Today I was teaching an introduction to ministry class at APU and taught 19-23 year olds on the concept of doing ministry within the context of

[relational] community.

I wanted them to understand that in ministry we are “better together.” I wanted them to personalize the “iron sharpens iron” verse. I wanted to help them see that when ministry lives are interconnected, there’s a relational power that will sharpen them.

Those of us who have experienced true community with co-workers, we understand the benefits.

A few benefits include:
>Sharp edges aren’t ignored—unfinished edges aren’t hidden.
>Being known by others.
>Being loved and valued (as you are known).
>Others enhance one’s spiritual growth.

It’s fun to teach young leaders, who are a little idealistic, and assume that developing “community” within a Christ-focused ministry/environment is easy.

I assured them that developing an authentic intimacy with others isn’t as easy as it appears. While it’s attractive, it’s definitely a challenge.

Here are 4 reasons I believe community isn’t easy:

1. The temptation for leaders to “fly solo” is very seductive

• When it comes to getting things done…it appears easier to do it yourself

• Accountability slows you down

• Relationships take time

• It’s difficult to feel safe when everyone wants something from you

2. Some Senior leaders don’t value community

• Top-down leadership influences a church staff/ministry culture

• If the senior leader doesn’t value community, it won’t become a staff value

3. Church is viewed as a “have-it-all-together” culture

• “Put on your Sunday best” often equals “Don’t show who you really are”

• We [subtly] teach people to wear a mask

• Where does a minister go if he/she is struggling?

4. Community is only as strong as honesty is real

• Accountability is over-rated if honesty isn’t there

• Honesty is essential for community to happen

I know community is possible! I’ve experienced it… many times, over many years. But, I’m also a realist to know that it’s not a “given” simply because one works with other Christians.

What do you think?
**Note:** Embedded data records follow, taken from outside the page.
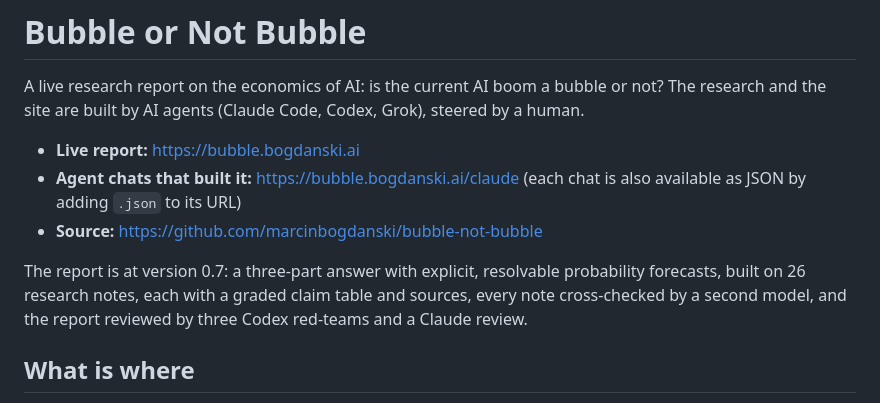
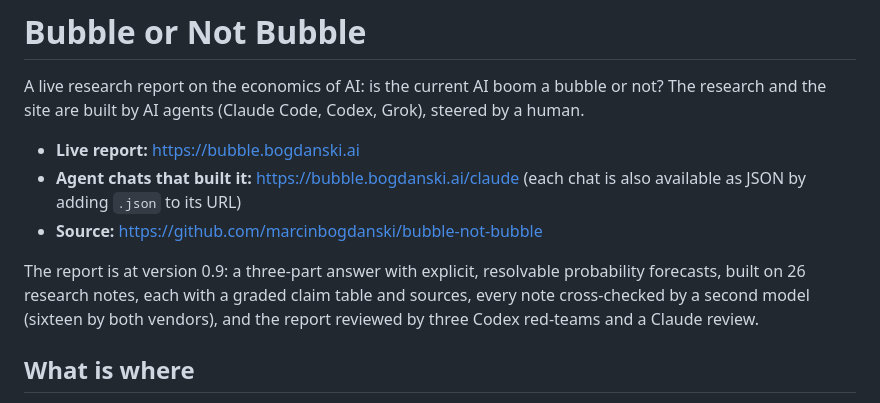
Before and after one commit to marcinbogdanski/bubble-not-bubble, a Markdown page: README.md, the part around the change. GitHub-like rendering.

Commit message:
README and tasks: v0.9

```diff
--- a/README.md
+++ b/README.md
@@ -9,9 +9,9 @@ Grok), steered by a human.
   is also available as JSON by adding `.json` to its URL)
 - **Source:** https://github.com/marcinbogdanski/bubble-not-bubble
 
-The report is at version 0.7: a three-part answer with explicit, resolvable
+The report is at version 0.9: a three-part answer with explicit, resolvable
 probability forecasts, built on 26 research notes, each with a graded claim
-table and sources, every note cross-checked by a second model, and the report reviewed by three Codex red-teams and a Claude review.
+table and sources, every note cross-checked by a second model (sixteen by both vendors), and the report reviewed by three Codex red-teams and a Claude review.
 
 ## What is where
 
```
Also changed, not shown: tasks/tasks.md (+1 -1 lines).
Question: What makes developing authentic, caring, relationships [a sense of community] difficult in your ministry setting? Share your thoughts here.


[Are you getting Doug’s daily blog in your email inbox?] If not, it’s real easy–go here.